A relatively under-explored area in this festival is the avant-garde documentary. One high-profile experimental feature was “Decasia,” but audiences were unprepared for Bill Morrison’s feature-length montage of deteriorating celluloid images. The walkout rate was said to be about 50 percent, but one at least one who stayed until the end, Francesca Talenti, a Chapel Hill filmmaker and recent Sundance honoree for her experimental short “The Planets,” was a fervent admirer.
With another year of consistently powerful programming, the Full Frame fest’s place on the festival map seems more and more secure. The diversity of the films was frequently breathtaking, and to one juror, Alan Berliner, presented something of a dilemma. “The films were so good and so different that it’s hard to judge them,” he said. Berliner agreed that it might be time to devise prizes that reward “different dimensions” of the documentary art, but cautioned against creating genres.
Another issue that may confront the festival as it continues to grow in influence is the role of corporate sponsorship. One longstanding attendee, a local production veteran named Caroline Scott complained midway through the weekend that the festival had become overstuffed with well-funded mainstream product. “I always check funding credits at the beginning and end to see if there is sponsorship from institutions like American Experience,” she confided. “If there is, I don’t submit an audience award ballot.”

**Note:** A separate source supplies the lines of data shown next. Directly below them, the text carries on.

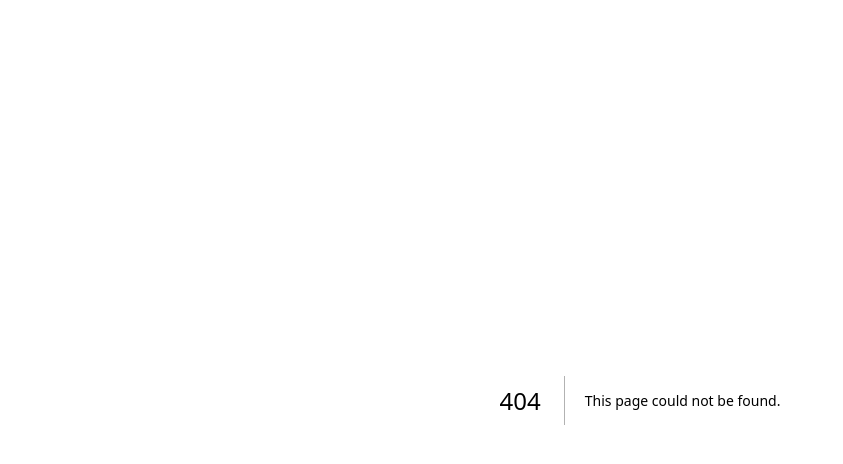
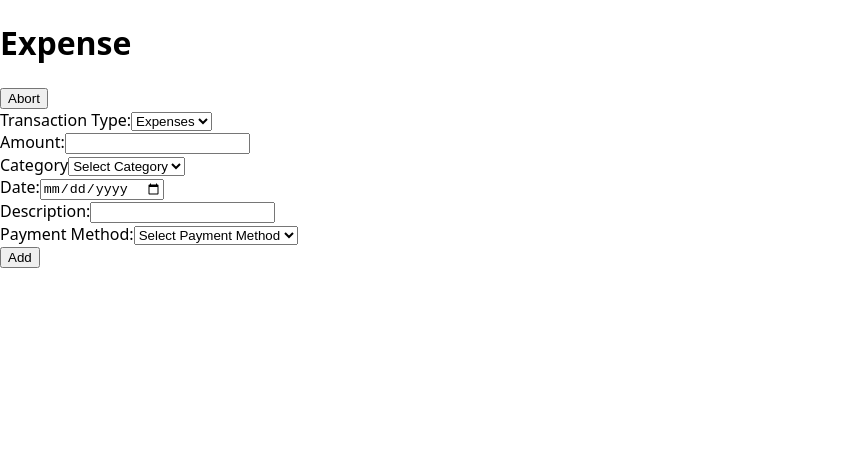
Before and after one commit to miToe/dagobert, a Next.js app: page /transactionform in a window 1280 px wide. Before the commit this address had no page. Shown: the top 464 px of the page, without its empty margins (0-843 px from the left). Built offline with nearby package versions, Linux system fonts and the light colour scheme.

Commit message:
Expense-entry

```diff
--- a/package.json
+++ b/package.json
@@ -15,7 +15,8 @@
     "next": "13.4.8",
     "react": "18.2.0",
     "react-dom": "18.2.0",
-    "styled-components": "^6.1.11"
+    "styled-components": "^6.1.11",
+    "uid": "^2.0.2"
   },
   "devDependencies": {
     "@svgr/webpack": "^8.0.1",
--- a/src/data/transactions.json
+++ b/src/data/transactions.json
@@ -2,91 +2,101 @@
   {
     "id": "1",
     "date": "2024-05-01",
-    "amount": 50.00,
+    "amount": 50.0,
     "currency": "USD",
     "category": "Groceries",
     "description": "Weekly grocery shopping",
-    "paymentMethod": "Credit Card"
+    "paymentMethod": "Credit Card",
+    "transactionType": "Expense"
   },
   {
     "id": "2",
     "date": "2024-05-02",
-    "amount": 25.00,
+    "amount": 25.0,
     "currency": "USD",
     "category": "Transportation",
     "description": "Gas for car",
-    "paymentMethod": "Debit Card"
+    "paymentMethod": "Debit Card",
+    "transactionType": "Expense"
   },
   {
     "id": "3",
     "date": "2024-05-03",
-    "amount": 100.00,
+    "amount": 100.0,
     "currency": "USD",
     "category": "Entertainment",
     "description": "Concert tickets",
-    "paymentMethod": "Credit Card"
+    "paymentMethod": "Credit Card",
+    "transactionType": "Expense"
   },
   {
     "id": "4",
     "date": "2024-05-04",
-    "amount": 200.00,
+    "amount": 200.0,
     "currency": "USD",
     "category": "Rent",
     "description": "Monthly apartment rent",
-    "paymentMethod": "Bank Transfer"
+    "paymentMethod": "Bank Transfer",
+    "transactionType": "Expense"
   },
   {
     "id": "5",
     "date": "2024-05-05",
-    "amount": 15.00,
+    "amount": 15.0,
     "currency": "USD",
     "category": "Dining",
     "description": "Lunch at a cafe",
-    "paymentMethod": "Cash"
+    "paymentMethod": "Cash",
+    "transactionType": "Expense"
   },
   {
     "id": "6",
     "date": "2024-05-06",
-    "amount": 75.00,
+    "amount": 75.0,
     "currency": "USD",
     "category": "Utilities",
     "description": "Electricity bill",
-    "paymentMethod": "Debit Card"
+    "paymentMethod": "Debit Card",
+    "transactionType": "Expense"
   },
   {
     "id": "7",
     "date": "2024-05-07",
-    "amount": 30.00,
+    "amount": 30.0,
     "currency": "USD",
     "category": "Healthcare",
     "description": "Doctor's appointment",
-    "paymentMethod": "Credit Card"
+    "paymentMethod": "Credit Card",
+    "transactionType": "Expense"
   },
   {
     "id": "8",
     "date": "2024-05-08",
-    "amount": 50.00,
+    "amount": 50.0,
     "currency": "USD",
     "category": "Clothing",
     "description": "New shoes",
-    "paymentMethod": "Credit Card"
+    "paymentMethod": "Credit Card",
+    "transactionType": "Expense"
   },
   {
     "id": "9",
     "date": "2024-05-09",
-    "amount": 60.00,
+    "amount": 60.0,
     "currency": "USD",
     "category": "Groceries",
     "description": "Bi-weekly grocery shopping",
-    "paymentMethod": "Debit Card"
+    "paymentMethod": "Debit Card",
+    "transactionType": "Expense"
   },
   {
     "id": "10",
     "date": "2024-05-10",
-    "amount": 20.00,
+    "amount": 20.0,
     "currency": "USD",
     "category": "Transportation",
     "description": "Public transportation pass",
-    "paymentMethod": "Credit Card"
+    "paymentMethod": "Credit Card",
+    "transactionType": "Expense"
   }
 ]
--- a/src/pages/_app.js
+++ b/src/pages/_app.js
@@ -1,10 +1,19 @@
+// src/pages/_app.js
 import GlobalStyle from "../../styles";
+import transactionsData from "../data/transactions.json";
+import { useState } from "react";
 
 export default function App({ Component, pageProps }) {
+  const [transactions, setTransactions] = useState(transactionsData);
+
   return (
     <>
       <GlobalStyle />
-      <Component {...pageProps} />
+      <Component
+        {...pageProps}
+        transactions={transactions}
+        setTransactions={setTransactions}
+      />
     </>
   );
 }
--- /dev/null
+++ b/src/pages/transactionform/index.js
@@ -0,0 +1,127 @@
+import { useRouter } from "next/router";
+import { useState } from "react";
+import { uid } from "uid";
+
+export default function TransactionForm({ transactions, setTransactions }) {
+  const router = useRouter();
+
+  const [formData, setFormData] = useState({
+    date: "",
+    amount: "",
+    category: "",
+    paymentMethod: "",
+    description: "",
+    transactionType: "",
+  });
+
+  function handleChange(event) {
+    const { name, value } = event.target;
+    setFormData({
+      ...formData,
+      [name]: value,
+    });
+  }
+
+  function handleSubmit(event) {
+    event.preventDefault();
+    const newTransaction = {
+      id: uid(),
+      ...formData,
+    };
+    console.log(formData);
+    setTransactions((initialTransactions) => [
+      ...initialTransactions,
+      newTransaction,
+    ]);
+    console.log(newTransaction);
+    router.push("/"); // Redirect to TransactionList
+  }
+
+  function handleAbort() {
+    router.push("/");
+  }
+
+  return (
+    <div>
+      <h1>Expense</h1>
+      <form onSubmit={handleSubmit}>
+        <button type="button" onClick={handleAbort}>
+          Abort
+        </button>
+        <div>
+          <label>Transaction Type:</label>
+          <select
+            name="transactionType"
+            value={formData.transactionType}
+            onChange={handleChange}
+            required
+          >
+            <option value="Expenses">Expenses</option>
+            <option value="Income">Income</option>
+          </select>
+        </div>
+
+        <div>
+          <label>Amount:</label>
+          <input
+            name="amount"
+            type="number"
+            value={formData.amount}
+            onChange={handleChange}
+            required
+          />
+        </div>
+        <div>
+          <label>Category</label>
+          <select
+            name="category"
+            value={formData.category}
+            onChange={handleChange}
+            required
+          >
+            <option value="">Select Category</option>
+            <option value="Entertainment">Entertainment</option>
+            <option value="Food">Food</option>
+            <option value="Shopping">Shopping</option>
+            <option value="Transport">Transport</option>
+          </select>
+        </div>
+        <div>
+          <label>Date:</label>
+          <input
+            name="date"
+            type="date"
+            value={formData.date}
+            onChange={handleChange}
+            required
+          />
+        </div>
+        <div>
+          <label>Description:</label>
+          <input
+            name="description"
+            type="text"
+            value={formData.description}
+            onChange={handleChange}
+          />
+        </div>
+        <div>
+          <label>Payment Method:</label>
+          <select
+            name="paymentMethod"
+            value={formData.paymentMethod}
+            onChange={handleChange}
+            required
+          >
+            <option value="">Select Payment Method</option>
+            <option value="Credit Card">Credit Card</option>
+            <option value="Debit Card">Debit Card</option>
+            <option value="Cash">Cash</option>
+            <option value="PayPal">PayPal</option>
+          </select>
+        </div>
+        <button type="submit">Add</button>
+      </form>
+    </div>
+  );
+}
```
Also changed, not shown: src/pages/index.js (+11 -12 lines), src/pages/transactions/[id].js (+9 -7 lines), 1 other file (tests, documents, lock files or other folders).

But such were the riches of this year’s Full Frame fest that Scott was seen beaming in the plaza outside the Carolina Theater during the awards ceremony. She had just found her ultimate DIY documentary, “the one that made the whole weekend worthwhile.” It was a film called “Missing Allen: The Man Who Became a Camera,” a film from German director Christian Bauer that, from her description, seemed to be a sort of Paul Auster-meets-“The Vanishing” experience. Scott then launched into a happy reverie about the film as hundreds of sated documentary lovers munched on barbecue and cornbread, while waiting patiently for the awards ceremony to begin.

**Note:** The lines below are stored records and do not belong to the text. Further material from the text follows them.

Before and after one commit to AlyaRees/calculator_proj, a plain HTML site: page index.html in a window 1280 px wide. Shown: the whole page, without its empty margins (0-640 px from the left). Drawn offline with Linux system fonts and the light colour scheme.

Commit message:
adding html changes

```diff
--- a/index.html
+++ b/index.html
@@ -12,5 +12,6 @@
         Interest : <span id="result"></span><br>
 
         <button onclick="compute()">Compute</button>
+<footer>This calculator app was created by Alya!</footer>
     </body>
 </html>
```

[David Fellerath is a reviewer and columnist for the Independent Weekly in Durham, N.C.]